  • Systematization can't be the way someone else does things superimposed on you, unless you happen to work in a similar way. Again, how my brain works isn't necessarily how your brain works. Just because some system looks fancy and cool in a magazine doesn't mean it is for you, in practical terms. Maybe you like to see your tools when you're working so you know what you have to work with. I hate clutter and have to put everything away to feel comfortable. Ergo, my system wouldn't work for you, even if you might aspire to it.

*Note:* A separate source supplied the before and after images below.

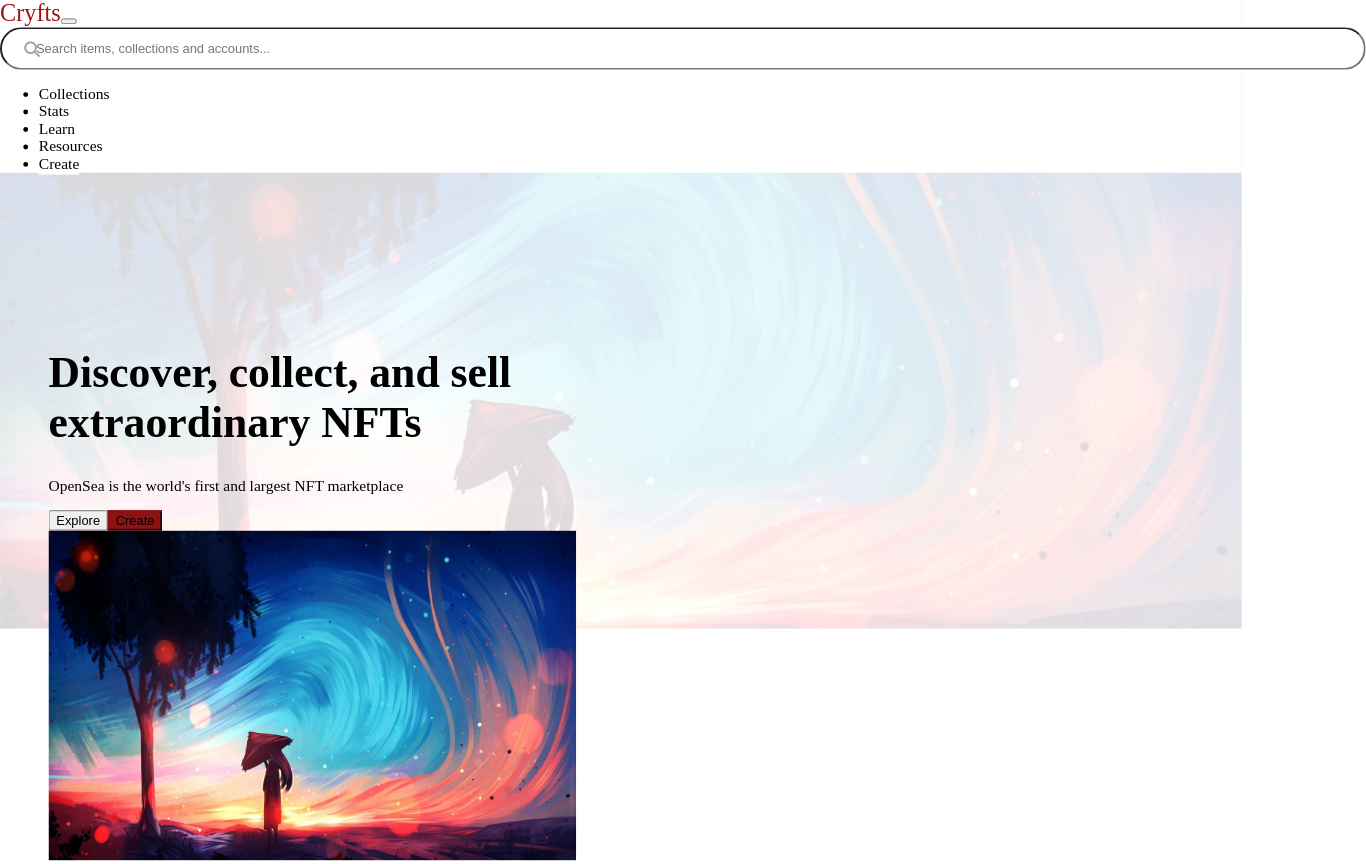
Repository: Huzaifa-2609/opensea_project
Page: /
The author's editor kept a copy of each file at every save. The page is drawn from the files as they stood at one save, then again after the next save.
The browser window is 1280 px wide. The page is 1408 px wide, so the pictures cover 1408 px, including what lies to the right of the window. The pictures show the whole page, at 97% of full size.
Some web libraries are served in a nearby version. The project was rebuilt for these pictures with package versions that can differ from the ones it lists, and the page was loaded fresh each time. The framework's server and built-in components were replaced by stand-ins that run in the browser. Also part of the build but not shown: next.config.js, styles/Home.module.css.

Above is the page before, as saved 2022-07-09 19:22:35.

After the next save:
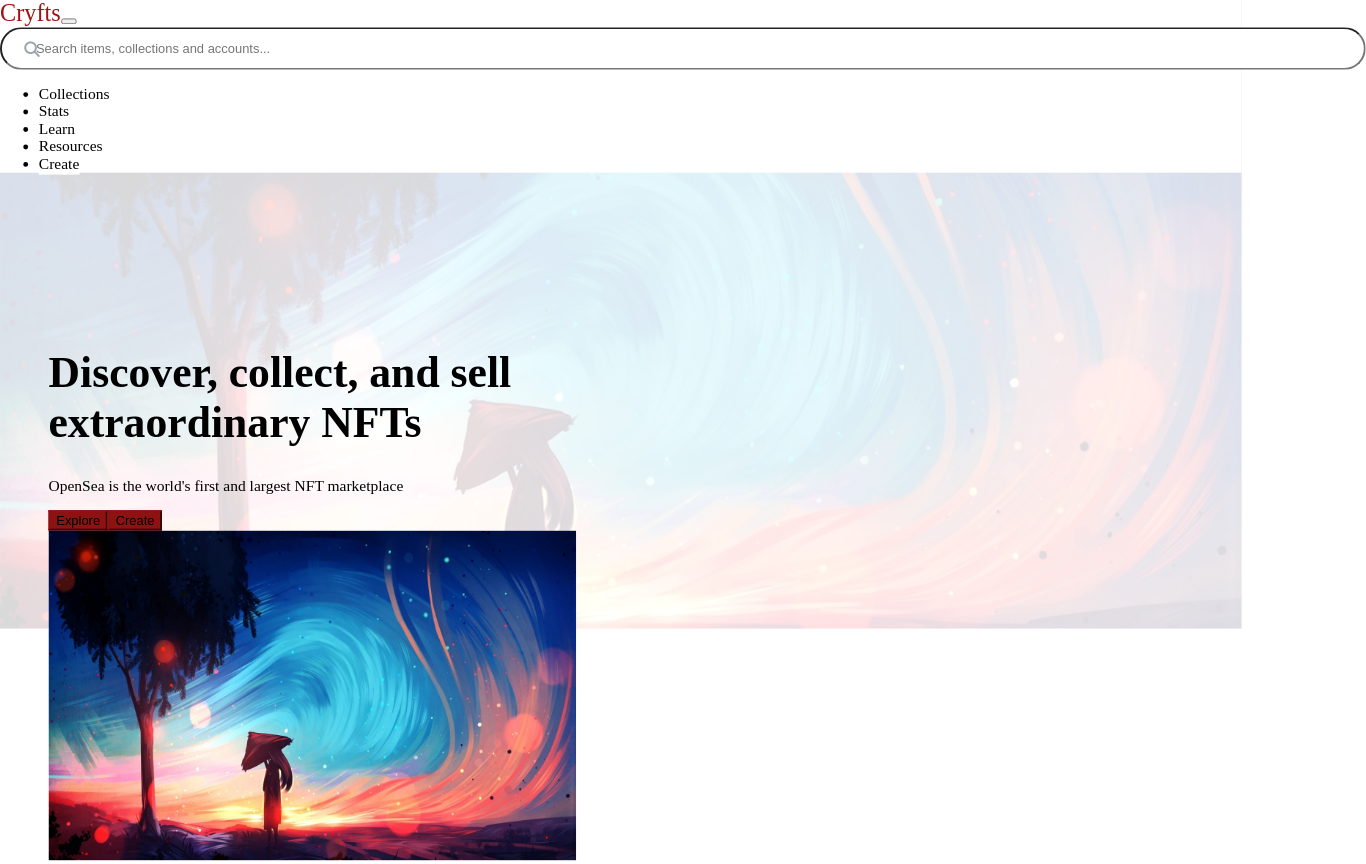
Saved 16 s later.
--- a/components/Hero.js
+++ b/components/Hero.js
@@ -27,7 +27,7 @@ const Hero = () => {
             </p>
           </div>
           <div className="d-flex gap-4 ">
-          <button type="button" class="btn btn-primary btn1 btn-lg fs1 w-50 py-2">
+          <button type="button" class="btn btn-primary bd-color bg-color btn1 btn-lg fs1 w-50 py-2">
             Explore
           </button>
           <button type="button" class="btn btn-secondary btn1 bd-color bg-color btn-lg fs1 w-50 py-2">
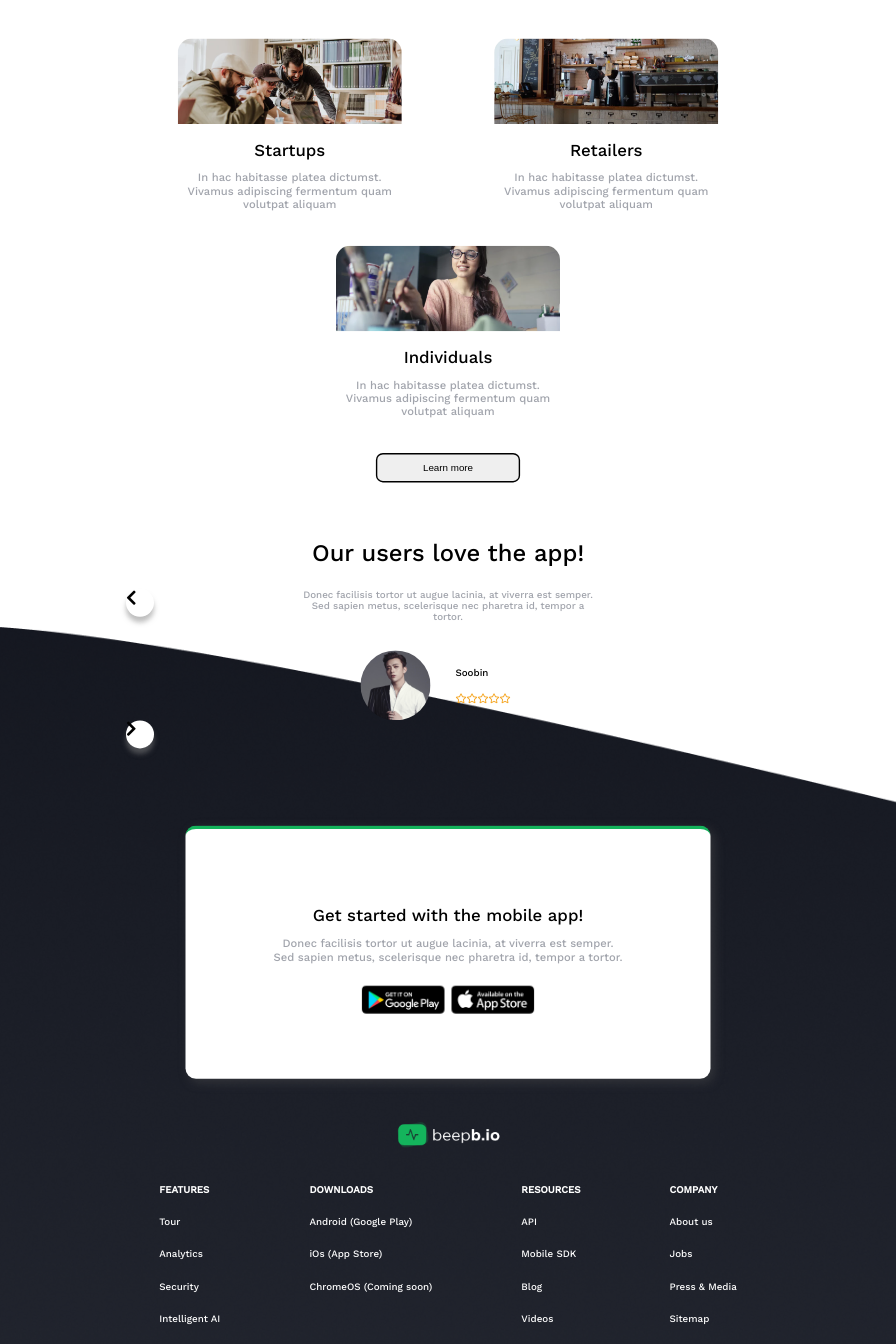
Repository: thinhnguyen347/thinhnguyen347.github.io
Page: cut-html-css/index.html
The author's editor kept a copy of each file at every save. The page is drawn from the files as they stood at one save, then again after a run of saves.
The browser window is 1280 px wide. The pictures show the part of the page from y = 3193 to 5113 px (the page is 5255 px tall), at 70% of full size.

Above is the page before, as saved 2021-11-10 17:03:04.

After the next 2 saves:
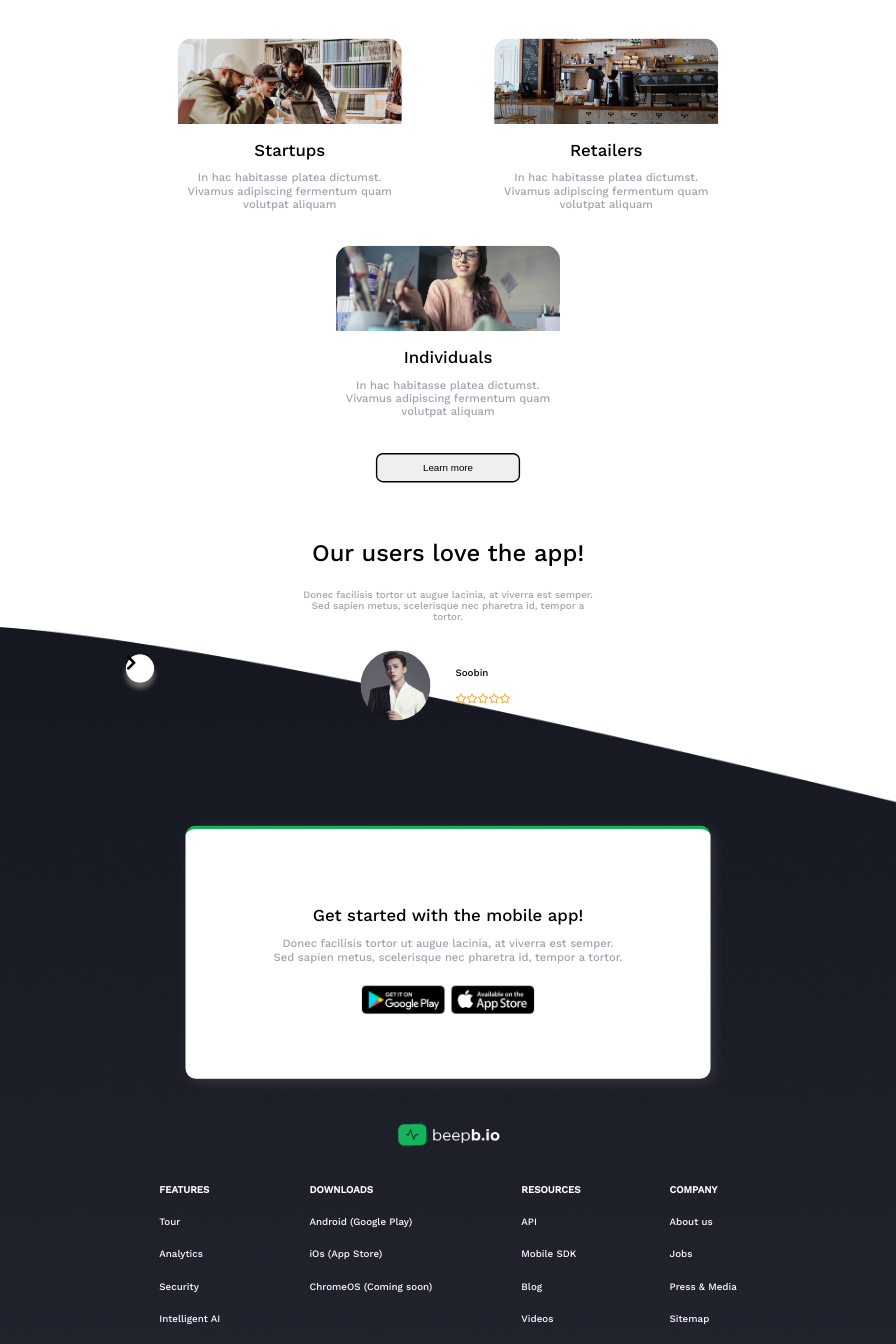
The 2 saves are shown as one change because they came seconds apart.
The last was saved 6 s later.
--- a/cut-html-css/css/style.css
+++ b/cut-html-css/css/style.css
@@ -521,7 +521,8 @@ img.oval-black {
   height: 40px;
   width: 40px;
   border-radius: 50%;
-  position: absolute
+  position: absolute;
+  top: 50%;
 
 }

  • Systematization is an organic process that emerges as you learn how to do something well. The more you know about something, the better you understand what needs to be done. The more you do what needs to be done, the better you understand your own preferences for how to do it. In other words, once your skill set reaches a tipping point, YOUR obvious system will emerge. Confession: I don't know how to run a business. To quote The Princess Bride, "I have no gift for strategy." IN THIS WAY. My brain obviously knows how to strategize structure and systems, but that has to be applied to something I know how to do already for my gifts to kick in to their fullest. So for a household, I'm all about systems and structure, thanks to my parents who made me do chores from the time I was 5. But when it comes to figuring out my marketing pipeline, for example, I'm all, "I know, I'll Feng Shui my bedroom!" [Read: instead of working on my damn pipeline, which I have no idea how to do.] But I'm learning and have thankfully found some guidance that really resonates with me. And I know that with time, focused attention, and practice, I'll get a system and structure going here too, one that suits me. It's the combination of practice, together with the articulation of your authentic self that makes for a sustainable system.
  • You have to care enough to do something about it. Another confession: My computer is something of a mess because I'm a digital hoarder. But guess what? I don't care. I have a vague sense that I should care, I'm supposed to care, and blahblahblah, but really, I don't care. Having papers that I wrote in undergrad on my computer doesn't bother me. I MIGHT NEED THEM. Someone could certainly come in and shame me about this, but having a cleaned up computer is not a priority for me. And that's OK! So if you feel like you have the nagging sense (or someone is literally nagging you) that you should be doing _______, but really it isn't impacting anyone's quality of life that much, is it really a problem? If it ain't broke and all that...
  • You may actually already have a system in place without realizing it. Let's say that every time you come home you dump your coat, keys, and bag in a particular place in your house. You do it every time, without thinking about it. Dude, that is your system. If it is bothering you and you want to gussy up the place, put some hooks to hang your things on right above your current dumping spot. Et voila! A formal system! Now it's a small leap to making the habit of hanging things up vs. dumping them on the floor--as opposed to forcing yourself to walk across the room to your coat closet to put the things away because that's where some architect or designer decided they "should" live.

So that's what I've got so far. What do you think? What helps you to make a system or a routine? What helps you to stick with it? Why haven't systems or routines worked for you in the past?